Health insurers and hospital systems both have a mission to help ensure the provision of high-quality healthcare services. Yet the two types of organizations have very different financing structures and key performance metrics, reflecting the different ways they approach achieving this mission. Healthcare leaders should understand these fundamental differences both when evaluating the results of key metrics between these two types of organization, and in situations where there is a strategic plan to combine such organizations within the same larger health system.
Key Financing Differences
In addition to coordinating care and improving the health of populations, insurance companies pay for medical services and drugs after a premium is received from members, employer groups, and government entities. To ensure that insurers have the financial means to meet this commitment, regulators require them to maintain a level of liquid capital linked to their total premium to support the payment of these services. This capital requirement also comes with limitations on investment types to ensure adequate safety.
Although insurers are required to maintain liquid capital to support their business, they do not have to invest in high-cost, state-of-the art facilities to deliver care. In addition to minimizing capital expenses, this lack of physical capital allows them to more easily expand organically into new geographies. Growth allows insurers to spread their fixed investments in claims systems, provider network management, IT, and management over a larger membership base, allowing them to minimize per-member administrative costs. The relative ease of this growth and the benefits of scale combine to produce a competitive insurance market and lower margins relative to most other industries. The lower margins in health insurance are balanced by a relatively higher return on capital resulting from modest capital requirements.
Similarly, health insurers can earn much higher revenues and total margins per employee than can most provider organizations. This difference largely reflects the operational requirements between financing and delivering care. The activities required to run a health plan—such as paying claims, managing provider contracts, and pricing and distributing insurance products—are less labor intensive and produce more revenue than the activities needed to manage an organization as complex as a hospital.

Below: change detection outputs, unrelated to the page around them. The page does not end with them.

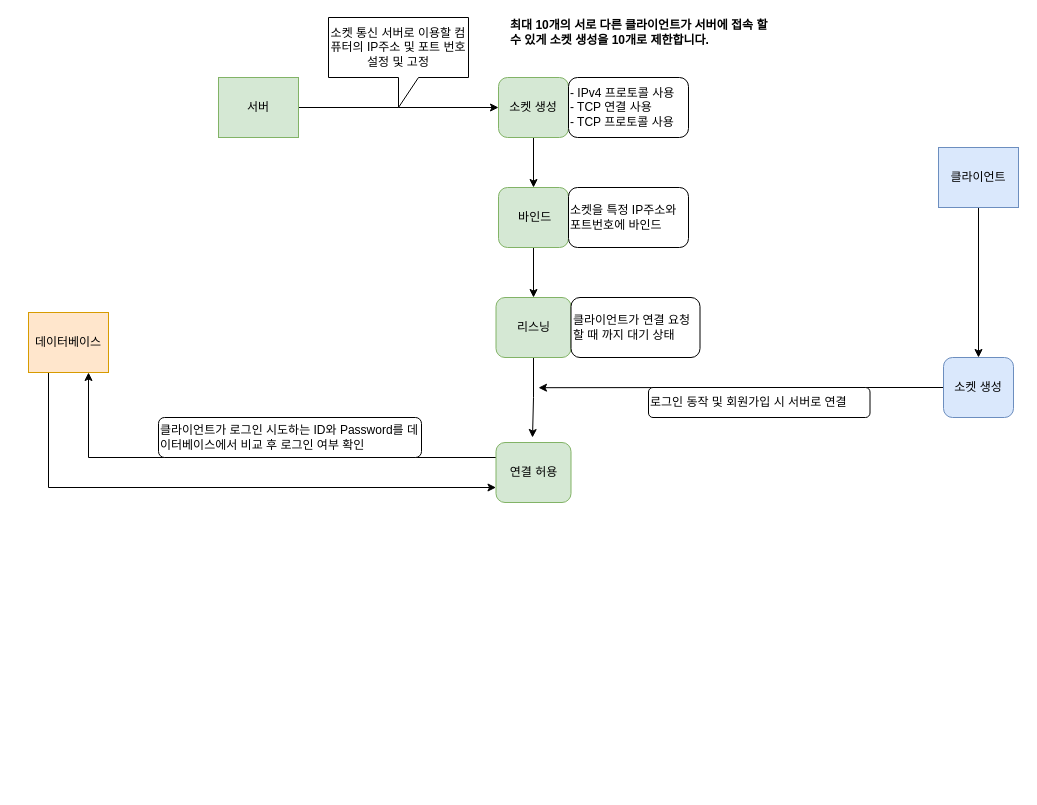
The draw.io diagram 소켓 통신.drawio in jh051777/chat, before the edit. Source tidied: cells renumbered, new cells numbered last; positions are measured from the earlier drawing's top-left corner, leaving out a move shared by most shapes. Both pictures are drawn from the tidied source at 100%, with x=0, y=0 at pixel (28, 17).
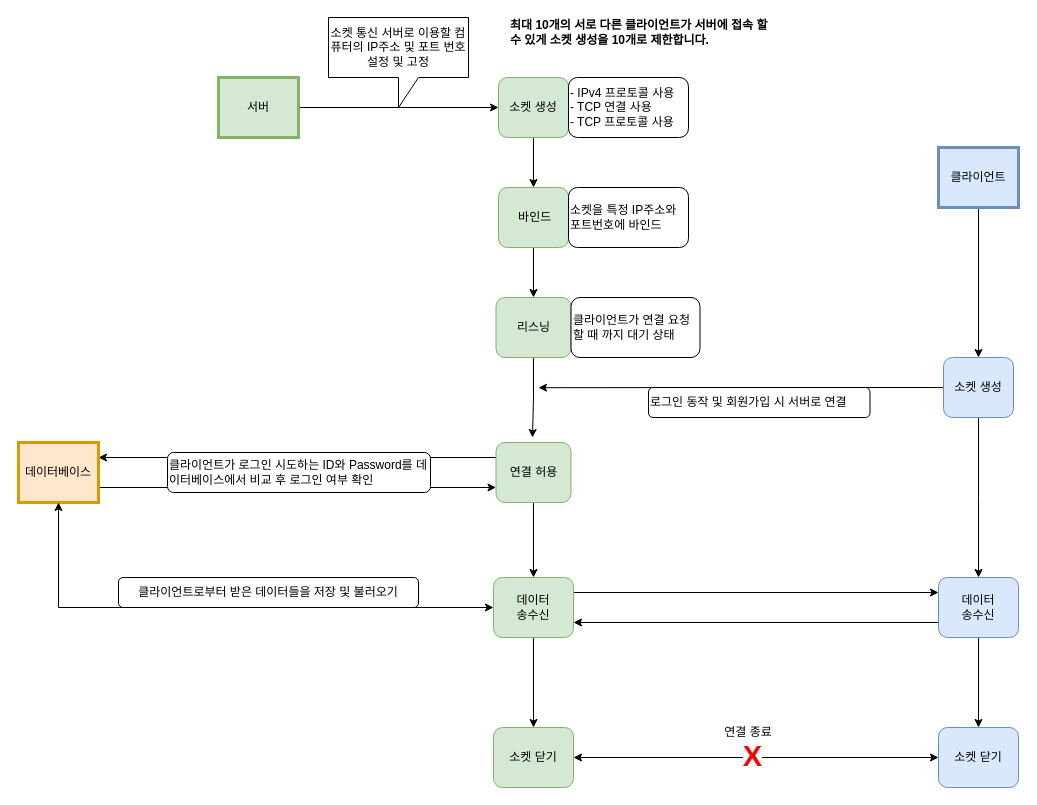
Above is the later version.

Commit message:
소켓 통신.drawio 업데이트

Unchanged cells that the change refers to:
```xml
<mxCell id="13" value="소켓 생성" style="rounded=1;whiteSpace=wrap;html=1;fillColor=#dae8fc;strokeColor=#6c8ebf;" parent="1" vertex="1">
  <mxGeometry x="915" y="340" width="70" height="60" as="geometry" />
</mxCell>
<mxCell id="19" value="연결 허용" style="rounded=1;whiteSpace=wrap;html=1;fillColor=#d5e8d4;strokeColor=#82b366;" parent="1" vertex="1">
  <mxGeometry x="467.5" y="425" width="75" height="60" as="geometry" />
</mxCell>
```

Change to the diagram source:
```diff
@@
-    <mxCell id="3" value="서버" style="rounded=0;whiteSpace=wrap;html=1;fillColor=#d5e8d4;strokeColor=#82b366;" parent="1" vertex="1">
+    <mxCell id="3" value="서버" style="rounded=0;whiteSpace=wrap;html=1;fillColor=#d5e8d4;strokeColor=#82B366;perimeterSpacing=0;strokeWidth=3;" parent="1" vertex="1">
       <mxGeometry x="190" y="60" width="80" height="60" as="geometry" />
     </mxCell>
@@
-    <mxCell id="11" value="클라이언트" style="rounded=0;whiteSpace=wrap;html=1;fillColor=#dae8fc;strokeColor=#6c8ebf;" parent="1" vertex="1">
+    <mxCell id="11" value="클라이언트" style="rounded=0;whiteSpace=wrap;html=1;fillColor=#dae8fc;strokeColor=#6c8ebf;perimeterSpacing=0;strokeWidth=3;" parent="1" vertex="1">
       <mxGeometry x="910" y="130" width="80" height="60" as="geometry" />
     </mxCell>
@@
+    <mxCell id="25" style="edgeStyle=orthogonalEdgeStyle;rounded=0;jettySize=auto;html=1;exitX=0.5;exitY=1;exitDx=0;exitDy=0;" parent="1" edge="1" source="13">
+      <mxGeometry relative="1" as="geometry">
+        <mxPoint x="950" y="560" as="targetPoint" />
+      </mxGeometry>
+    </mxCell>
@@
-    <mxCell id="18" style="edgeStyle=orthogonalEdgeStyle;rounded=0;jettySize=auto;html=1;exitX=0;exitY=0.25;exitDx=0;exitDy=0;entryX=0.75;entryY=1;entryDx=0;entryDy=0;" parent="1" edge="1" source="19" target="22">
+    <mxCell id="18" style="edgeStyle=orthogonalEdgeStyle;rounded=0;jettySize=auto;html=1;exitX=0;exitY=0.25;exitDx=0;exitDy=0;entryX=1;entryY=0.25;entryDx=0;entryDy=0;" parent="1" edge="1" source="19" target="22">
       <mxGeometry relative="1" as="geometry" />
     </mxCell>
+    <mxCell id="26" style="edgeStyle=orthogonalEdgeStyle;rounded=0;jettySize=auto;html=1;exitX=0.5;exitY=1;exitDx=0;exitDy=0;" parent="1" edge="1" source="19">
+      <mxGeometry relative="1" as="geometry">
+        <mxPoint x="505" y="560" as="targetPoint" />
+      </mxGeometry>
+    </mxCell>
@@
-    <mxCell id="21" style="edgeStyle=orthogonalEdgeStyle;rounded=0;jettySize=auto;html=1;exitX=0.25;exitY=1;exitDx=0;exitDy=0;entryX=0;entryY=0.75;entryDx=0;entryDy=0;" parent="1" edge="1" source="22" target="19">
+    <mxCell id="21" style="edgeStyle=orthogonalEdgeStyle;rounded=0;jettySize=auto;html=1;exitX=1;exitY=0.75;exitDx=0;exitDy=0;entryX=0;entryY=0.75;entryDx=0;entryDy=0;" parent="1" edge="1" source="22" target="19">
       <mxGeometry relative="1" as="geometry" />
     </mxCell>
-    <mxCell id="22" value="데이터베이스" style="rounded=0;whiteSpace=wrap;html=1;fillColor=#ffe6cc;strokeColor=#d79b00;" parent="1" vertex="1">
-      <mxGeometry y="295" width="80" height="60" as="geometry" />
+    <mxCell id="22" value="데이터베이스" style="rounded=0;whiteSpace=wrap;html=1;fillColor=#ffe6cc;strokeColor=#d79b00;strokeWidth=3;" parent="1" vertex="1">
+      <mxGeometry x="-10" y="425" width="80" height="60" as="geometry" />
     </mxCell>
@@
     <mxCell id="24" value="클라이언트가 로그인 시도하는 ID와 Password를 데이터베이스에서 비교 후 로그인 여부 확인" style="rounded=1;whiteSpace=wrap;html=1;align=left;" parent="1" vertex="1">
-      <mxGeometry x="130" y="400" width="263" height="40" as="geometry" />
+      <mxGeometry x="139" y="435" width="263" height="40" as="geometry" />
     </mxCell>
+    <mxCell id="27" style="edgeStyle=orthogonalEdgeStyle;rounded=0;jettySize=auto;html=1;exitX=1;exitY=0.25;exitDx=0;exitDy=0;entryX=0;entryY=0.25;entryDx=0;entryDy=0;" parent="1" edge="1" source="30" target="33">
+      <mxGeometry relative="1" as="geometry" />
+    </mxCell>
+    <mxCell id="28" style="edgeStyle=orthogonalEdgeStyle;rounded=0;jettySize=auto;html=1;exitX=0;exitY=0.5;exitDx=0;exitDy=0;entryX=0.5;entryY=1;entryDx=0;entryDy=0;startArrow=classic;startFill=1;" parent="1" edge="1" source="30" target="22">
+      <mxGeometry relative="1" as="geometry" />
+    </mxCell>
+    <mxCell id="29" style="edgeStyle=orthogonalEdgeStyle;rounded=0;jettySize=auto;html=1;exitX=0.5;exitY=1;exitDx=0;exitDy=0;entryX=0.5;entryY=0;entryDx=0;entryDy=0;" parent="1" edge="1" source="30" target="35">
+      <mxGeometry relative="1" as="geometry" />
+    </mxCell>
+    <mxCell id="30" value="데이터&lt;div&gt;송수신&lt;/div&gt;" style="rounded=1;whiteSpace=wrap;html=1;fillColor=#d5e8d4;strokeColor=#82b366;" parent="1" vertex="1">
+      <mxGeometry x="465" y="560" width="80" height="60" as="geometry" />
+    </mxCell>
+    <mxCell id="31" style="edgeStyle=orthogonalEdgeStyle;rounded=0;jettySize=auto;html=1;exitX=0;exitY=0.75;exitDx=0;exitDy=0;entryX=1;entryY=0.75;entryDx=0;entryDy=0;" parent="1" edge="1" source="33" target="30">
+      <mxGeometry relative="1" as="geometry" />
+    </mxCell>
+    <mxCell id="32" style="edgeStyle=orthogonalEdgeStyle;rounded=0;jettySize=auto;html=1;exitX=0.5;exitY=1;exitDx=0;exitDy=0;entryX=0.5;entryY=0;entryDx=0;entryDy=0;" parent="1" edge="1" source="33" target="36">
+      <mxGeometry relative="1" as="geometry" />
+    </mxCell>
+    <mxCell id="33" value="데이터&lt;div&gt;송수신&lt;/div&gt;" style="rounded=1;whiteSpace=wrap;html=1;fillColor=#dae8fc;strokeColor=#6c8ebf;" parent="1" vertex="1">
+      <mxGeometry x="910" y="560" width="80" height="60" as="geometry" />
+    </mxCell>
+    <mxCell id="34" value="&lt;span style=&quot;color: rgb(0, 0, 0); font-family: Helvetica; font-size: 12px; font-style: normal; font-variant-ligatures: normal; font-variant-caps: normal; font-weight: 400; letter-spacing: normal; orphans: 2; text-align: center; text-indent: 0px; text-transform: none; widows: 2; word-spacing: 0px; -webkit-text-stroke-width: 0px; white-space: normal; background-color: rgb(251, 251, 251); text-decoration-thickness: initial; text-decoration-style: initial; text-decoration-color: initial; display: inline !important; float: none;&quot;&gt;클라이언트로부터 받은 데이터들을 저장 및 불러오기&lt;/span&gt;" style="rounded=1;whiteSpace=wrap;html=1;" parent="1" vertex="1">
+      <mxGeometry x="90" y="560" width="300" height="30" as="geometry" />
+    </mxCell>
+    <mxCell id="35" value="소켓 닫기" style="rounded=1;whiteSpace=wrap;html=1;fillColor=#d5e8d4;strokeColor=#82b366;" parent="1" vertex="1">
+      <mxGeometry x="465" y="710" width="80" height="60" as="geometry" />
+    </mxCell>
+    <mxCell id="36" value="소켓 닫기" style="rounded=1;whiteSpace=wrap;html=1;fillColor=#dae8fc;strokeColor=#6c8ebf;" parent="1" vertex="1">
+      <mxGeometry x="910" y="710" width="80" height="60" as="geometry" />
+    </mxCell>
+    <mxCell id="37" style="endArrow=classic;startArrow=classic;html=1;rounded=0;entryX=0;entryY=0.5;entryDx=0;entryDy=0;exitX=1;exitY=0.5;exitDx=0;exitDy=0;" parent="1" edge="1" source="35" target="36">
+      <mxGeometry relative="1" as="geometry" />
+    </mxCell>
+    <mxCell id="38" value="&lt;font size=&quot;1&quot; style=&quot;&quot; color=&quot;#ff0000&quot;&gt;&lt;b style=&quot;font-size: 29px;&quot;&gt;X&lt;/b&gt;&lt;/font&gt;" style="edgeLabel;html=1;align=center;verticalAlign=middle;" parent="37" vertex="1">
+      <mxGeometry x="-0.03" y="3" relative="1" as="geometry">
+        <mxPoint x="1" y="1" as="offset" />
+      </mxGeometry>
+    </mxCell>
+    <mxCell id="39" value="연결 종료" style="text;html=1;align=center;verticalAlign=middle;whiteSpace=wrap;rounded=0;" parent="1" vertex="1">
+      <mxGeometry x="690" y="700" width="60" height="30" as="geometry" />
+    </mxCell>
```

In contrast, hospital systems have financing structures that require significant physical plant investment. Although hospital systems’ financial investments are not regulated, the organizations also have fewer organic growth opportunities and historically have experienced higher margins, a lower return on capital, and lower revenue and margin per employee.
A Hedge Against Risk
Overall, the financing differences between health insurers and hospital systems follow the function of each organization. Simply put, health insurers primarily provide services that help coordinate care and improve the health of large populations without the need for a significant capital investment, and they provide financial protection when a member has costly medical claims. In keeping with these goals, insurers maintain less physical capital than hospital systems and are required to maintain sufficient liquid capital to protect policyholders from instances when an insurer experiences financial weakness. Hospitals, on the other hand, operate highly complex facilities with substantial physical plant investment and a significant number of employees. Although this complexity and investment contributes to higher margins, it also lowers the return on capital and reduces revenue and margin per employee.
Beyond financial structure, health insurers and hospital systems have substantially different risk profiles. Insurers face short-term financial risk with inadequate premiums from higher-than-expected utilization and additional uncertainty associated with the status of important provider contracts. Hospital systems, in contrast, face risk with changes in provider payment from key payers, malpractice risk, and lower-than-expected utilization of provider assets. The best hedge against this risk is a combination between a health plan and a hospital system. With such a combination, the collective impact of the factors that contribute to risk—higher or lower utilization and changes in payments—are mitigated across the broader organization.